All records given below must be printed word for word.

*** Records provided ***

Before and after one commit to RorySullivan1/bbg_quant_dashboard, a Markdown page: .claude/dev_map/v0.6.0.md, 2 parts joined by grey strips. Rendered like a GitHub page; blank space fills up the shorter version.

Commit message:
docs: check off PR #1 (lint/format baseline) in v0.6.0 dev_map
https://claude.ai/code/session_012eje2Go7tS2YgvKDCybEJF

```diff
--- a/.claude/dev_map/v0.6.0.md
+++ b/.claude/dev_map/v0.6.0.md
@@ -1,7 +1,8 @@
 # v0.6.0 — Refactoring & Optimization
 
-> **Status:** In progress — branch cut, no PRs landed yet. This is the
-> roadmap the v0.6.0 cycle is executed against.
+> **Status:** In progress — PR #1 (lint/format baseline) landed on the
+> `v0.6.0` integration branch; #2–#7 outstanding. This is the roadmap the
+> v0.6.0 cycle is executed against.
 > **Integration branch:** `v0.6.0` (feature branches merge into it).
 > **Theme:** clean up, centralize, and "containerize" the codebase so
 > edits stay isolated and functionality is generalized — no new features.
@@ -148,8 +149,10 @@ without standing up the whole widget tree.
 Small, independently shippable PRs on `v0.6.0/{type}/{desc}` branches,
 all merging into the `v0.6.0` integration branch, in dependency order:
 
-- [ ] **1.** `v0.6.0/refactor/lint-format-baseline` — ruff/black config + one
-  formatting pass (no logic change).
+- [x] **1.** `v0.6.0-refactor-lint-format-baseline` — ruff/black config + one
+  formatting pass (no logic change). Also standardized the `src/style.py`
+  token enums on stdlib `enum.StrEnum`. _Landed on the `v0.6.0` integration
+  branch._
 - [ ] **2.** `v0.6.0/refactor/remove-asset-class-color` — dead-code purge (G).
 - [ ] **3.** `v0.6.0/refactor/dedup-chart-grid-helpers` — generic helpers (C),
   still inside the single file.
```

*** End of Records provided ***

Answer to this exercise.
Before and after one commit to RorySullivan1/bbg_quant_dashboard, a Markdown page: .claude/dev_map/v0.6.0.md, 2 parts joined by grey strips. Rendered like a GitHub page; blank space fills up the shorter version.

Commit message:
docs: check off PR #1 (lint/format baseline) in v0.6.0 dev_map
https://claude.ai/code/session_012eje2Go7tS2YgvKDCybEJF

```diff
--- a/.claude/dev_map/v0.6.0.md
+++ b/.claude/dev_map/v0.6.0.md
@@ -1,7 +1,8 @@
 # v0.6.0 — Refactoring & Optimization
 
-> **Status:** In progress — branch cut, no PRs landed yet. This is the
-> roadmap the v0.6.0 cycle is executed against.
+> **Status:** In progress — PR #1 (lint/format baseline) landed on the
+> `v0.6.0` integration branch; #2–#7 outstanding. This is the roadmap the
+> v0.6.0 cycle is executed against.
 > **Integration branch:** `v0.6.0` (feature branches merge into it).
 > **Theme:** clean up, centralize, and "containerize" the codebase so
 > edits stay isolated and functionality is generalized — no new features.
@@ -148,8 +149,10 @@ without standing up the whole widget tree.
 Small, independently shippable PRs on `v0.6.0/{type}/{desc}` branches,
 all merging into the `v0.6.0` integration branch, in dependency order:
 
-- [ ] **1.** `v0.6.0/refactor/lint-format-baseline` — ruff/black config + one
-  formatting pass (no logic change).
+- [x] **1.** `v0.6.0-refactor-lint-format-baseline` — ruff/black config + one
+  formatting pass (no logic change). Also standardized the `src/style.py`
+  token enums on stdlib `enum.StrEnum`. _Landed on the `v0.6.0` integration
+  branch._
 - [ ] **2.** `v0.6.0/refactor/remove-asset-class-color` — dead-code purge (G).
 - [ ] **3.** `v0.6.0/refactor/dedup-chart-grid-helpers` — generic helpers (C),
   still inside the single file.
```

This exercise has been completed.